The government has issued a warning to hospital trusts that use short-term contracts to avoid paying tax.
Chief secretary to the Treasury Danny Alexander has reportedly penned a letter to the Recruitment and Employers Confederation stating that trusts should either employ temporary locum doctors like normal staff or pay VAT on the cost of hiring them.
Up to 30 trusts in England are thought to be using new forms of short-term contracts on which tax is not payable. These are used instead of the traditional agency model, which sees locum agencies charge the hospital a fee plus VAT.
ITV News reports that the schemes have been developed by accountancy firms for the purpose of avoiding tax.

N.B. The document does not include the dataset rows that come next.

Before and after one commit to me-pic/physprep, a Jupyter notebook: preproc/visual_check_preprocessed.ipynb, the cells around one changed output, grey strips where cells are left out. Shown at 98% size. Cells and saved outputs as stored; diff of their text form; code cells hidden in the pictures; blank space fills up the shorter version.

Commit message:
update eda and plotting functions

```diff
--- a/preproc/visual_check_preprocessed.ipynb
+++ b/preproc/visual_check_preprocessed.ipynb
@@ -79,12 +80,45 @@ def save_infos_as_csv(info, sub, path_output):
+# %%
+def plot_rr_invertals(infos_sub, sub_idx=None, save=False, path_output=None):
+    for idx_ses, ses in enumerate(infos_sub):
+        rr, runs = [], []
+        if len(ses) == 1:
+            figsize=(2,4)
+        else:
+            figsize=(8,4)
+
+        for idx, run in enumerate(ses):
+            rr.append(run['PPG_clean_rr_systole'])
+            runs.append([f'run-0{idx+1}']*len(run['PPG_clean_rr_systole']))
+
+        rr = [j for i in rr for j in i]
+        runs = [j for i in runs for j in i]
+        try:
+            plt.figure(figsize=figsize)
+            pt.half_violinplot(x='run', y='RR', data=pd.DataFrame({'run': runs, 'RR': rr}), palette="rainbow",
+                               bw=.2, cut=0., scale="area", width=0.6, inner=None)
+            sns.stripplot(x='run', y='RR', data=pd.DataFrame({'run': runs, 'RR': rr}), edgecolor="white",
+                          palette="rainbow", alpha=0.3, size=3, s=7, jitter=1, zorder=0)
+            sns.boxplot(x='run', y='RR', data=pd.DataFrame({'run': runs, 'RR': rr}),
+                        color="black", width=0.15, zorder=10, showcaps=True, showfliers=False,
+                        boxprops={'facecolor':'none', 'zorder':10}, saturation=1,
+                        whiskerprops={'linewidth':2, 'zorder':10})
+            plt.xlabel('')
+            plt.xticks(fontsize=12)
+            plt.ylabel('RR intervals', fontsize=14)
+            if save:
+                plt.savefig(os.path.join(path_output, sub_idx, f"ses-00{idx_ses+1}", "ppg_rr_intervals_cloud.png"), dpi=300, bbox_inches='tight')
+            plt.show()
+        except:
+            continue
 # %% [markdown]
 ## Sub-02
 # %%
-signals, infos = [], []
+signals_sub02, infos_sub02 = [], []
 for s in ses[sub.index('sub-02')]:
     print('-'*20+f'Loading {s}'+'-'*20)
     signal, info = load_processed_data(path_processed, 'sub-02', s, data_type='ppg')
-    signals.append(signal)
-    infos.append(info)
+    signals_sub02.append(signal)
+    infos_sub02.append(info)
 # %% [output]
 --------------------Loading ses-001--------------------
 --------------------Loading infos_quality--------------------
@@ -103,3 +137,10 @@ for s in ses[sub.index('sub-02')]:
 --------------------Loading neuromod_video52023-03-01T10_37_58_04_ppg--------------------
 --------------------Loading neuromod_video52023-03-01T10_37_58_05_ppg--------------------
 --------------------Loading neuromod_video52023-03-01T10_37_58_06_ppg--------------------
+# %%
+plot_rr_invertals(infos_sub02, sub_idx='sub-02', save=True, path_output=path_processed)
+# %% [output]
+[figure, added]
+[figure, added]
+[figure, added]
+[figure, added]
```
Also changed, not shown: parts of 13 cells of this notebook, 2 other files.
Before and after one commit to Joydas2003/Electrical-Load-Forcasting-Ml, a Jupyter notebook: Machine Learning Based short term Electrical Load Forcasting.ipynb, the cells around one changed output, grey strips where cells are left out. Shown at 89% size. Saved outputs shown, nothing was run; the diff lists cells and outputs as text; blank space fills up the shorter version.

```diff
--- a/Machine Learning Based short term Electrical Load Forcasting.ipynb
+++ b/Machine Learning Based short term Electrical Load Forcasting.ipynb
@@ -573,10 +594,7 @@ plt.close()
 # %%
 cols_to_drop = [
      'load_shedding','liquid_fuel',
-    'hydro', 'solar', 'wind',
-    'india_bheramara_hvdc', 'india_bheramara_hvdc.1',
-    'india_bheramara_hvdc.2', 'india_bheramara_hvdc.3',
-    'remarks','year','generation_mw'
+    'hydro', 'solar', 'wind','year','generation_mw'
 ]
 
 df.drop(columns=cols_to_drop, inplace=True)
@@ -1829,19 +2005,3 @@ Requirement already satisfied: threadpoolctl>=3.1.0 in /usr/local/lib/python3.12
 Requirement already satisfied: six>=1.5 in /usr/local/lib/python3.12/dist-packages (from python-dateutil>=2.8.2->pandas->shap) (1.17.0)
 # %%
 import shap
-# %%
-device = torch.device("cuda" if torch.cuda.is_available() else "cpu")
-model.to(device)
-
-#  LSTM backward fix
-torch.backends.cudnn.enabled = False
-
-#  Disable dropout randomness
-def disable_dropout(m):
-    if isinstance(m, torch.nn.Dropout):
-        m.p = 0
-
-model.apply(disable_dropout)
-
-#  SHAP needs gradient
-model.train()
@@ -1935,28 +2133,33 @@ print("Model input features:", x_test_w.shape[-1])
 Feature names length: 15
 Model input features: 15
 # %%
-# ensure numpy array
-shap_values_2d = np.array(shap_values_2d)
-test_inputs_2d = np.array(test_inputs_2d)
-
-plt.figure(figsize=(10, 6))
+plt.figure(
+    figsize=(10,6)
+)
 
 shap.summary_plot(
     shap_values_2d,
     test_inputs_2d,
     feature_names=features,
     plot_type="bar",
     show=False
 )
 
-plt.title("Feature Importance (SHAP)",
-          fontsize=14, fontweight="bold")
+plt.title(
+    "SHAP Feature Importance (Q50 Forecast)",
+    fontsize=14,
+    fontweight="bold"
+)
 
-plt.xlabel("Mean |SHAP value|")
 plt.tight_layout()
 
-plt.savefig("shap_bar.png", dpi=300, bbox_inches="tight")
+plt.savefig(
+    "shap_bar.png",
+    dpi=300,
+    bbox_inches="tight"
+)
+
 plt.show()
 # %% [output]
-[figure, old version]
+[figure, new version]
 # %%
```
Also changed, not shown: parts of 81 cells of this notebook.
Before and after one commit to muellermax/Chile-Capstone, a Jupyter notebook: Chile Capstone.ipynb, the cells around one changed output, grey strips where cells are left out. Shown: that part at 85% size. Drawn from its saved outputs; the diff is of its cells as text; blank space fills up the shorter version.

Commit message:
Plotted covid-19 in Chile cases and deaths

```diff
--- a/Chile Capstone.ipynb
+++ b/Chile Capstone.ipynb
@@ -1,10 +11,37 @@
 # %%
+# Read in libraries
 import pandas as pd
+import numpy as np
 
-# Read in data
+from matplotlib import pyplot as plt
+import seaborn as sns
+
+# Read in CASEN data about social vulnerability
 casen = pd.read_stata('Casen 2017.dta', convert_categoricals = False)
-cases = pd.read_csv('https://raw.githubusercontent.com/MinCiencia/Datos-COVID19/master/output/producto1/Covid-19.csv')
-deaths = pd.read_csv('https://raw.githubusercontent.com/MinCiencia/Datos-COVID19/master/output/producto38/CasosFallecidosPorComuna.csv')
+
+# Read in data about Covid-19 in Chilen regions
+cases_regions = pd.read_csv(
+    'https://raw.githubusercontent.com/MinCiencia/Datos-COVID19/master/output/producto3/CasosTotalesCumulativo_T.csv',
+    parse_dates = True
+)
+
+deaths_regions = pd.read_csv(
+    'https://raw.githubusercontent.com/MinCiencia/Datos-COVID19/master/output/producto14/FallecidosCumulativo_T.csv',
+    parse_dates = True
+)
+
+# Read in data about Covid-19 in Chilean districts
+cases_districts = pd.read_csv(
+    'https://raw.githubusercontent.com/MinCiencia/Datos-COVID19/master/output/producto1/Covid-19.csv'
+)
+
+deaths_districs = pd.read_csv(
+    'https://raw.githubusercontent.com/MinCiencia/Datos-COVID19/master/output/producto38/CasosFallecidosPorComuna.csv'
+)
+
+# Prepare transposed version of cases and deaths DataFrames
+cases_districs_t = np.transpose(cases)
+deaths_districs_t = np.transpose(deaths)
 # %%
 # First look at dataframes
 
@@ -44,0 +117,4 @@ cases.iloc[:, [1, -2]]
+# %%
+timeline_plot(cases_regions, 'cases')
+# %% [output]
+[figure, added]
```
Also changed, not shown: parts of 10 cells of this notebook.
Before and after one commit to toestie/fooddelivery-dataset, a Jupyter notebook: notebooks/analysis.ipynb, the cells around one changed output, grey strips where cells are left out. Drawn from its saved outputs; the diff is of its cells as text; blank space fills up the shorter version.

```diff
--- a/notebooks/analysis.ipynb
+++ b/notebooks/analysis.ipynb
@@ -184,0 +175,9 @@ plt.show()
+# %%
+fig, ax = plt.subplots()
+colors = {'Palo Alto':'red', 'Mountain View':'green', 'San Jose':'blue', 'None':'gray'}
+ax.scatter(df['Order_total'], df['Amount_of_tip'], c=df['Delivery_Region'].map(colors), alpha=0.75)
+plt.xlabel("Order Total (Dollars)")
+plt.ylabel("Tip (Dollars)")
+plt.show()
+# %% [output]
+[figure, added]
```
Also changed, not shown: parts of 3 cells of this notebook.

Some doctors are reportedly hired for only one shift at a time, with some having up to 200 P45s.
HMRC has promised to investigate the trusts using the system, but Mr Alexander appears to believe that the practice of using very short-term contracts should be stamped out altogether.
In the letter seen by ITV News he wrote: “The issue here is whether NHS trusts employ people, and assume the related costs, risk and responsibilities, or whether they make use of agency staff and incur VAT.”
Mr Alexander said no VAT is due in cases where evidence confirms that staff are directly employed by trusts on short-term contracts, with the trusts taking on the liabilities of an employer.
He added: “The evidence will include the length of time that the person is engaged for, for example, HMRC would not consider a placement for a period of one shift to be consistent with a contract of employment, but instead, would see that as indicating the agency is making a supply of staff liable to VAT.”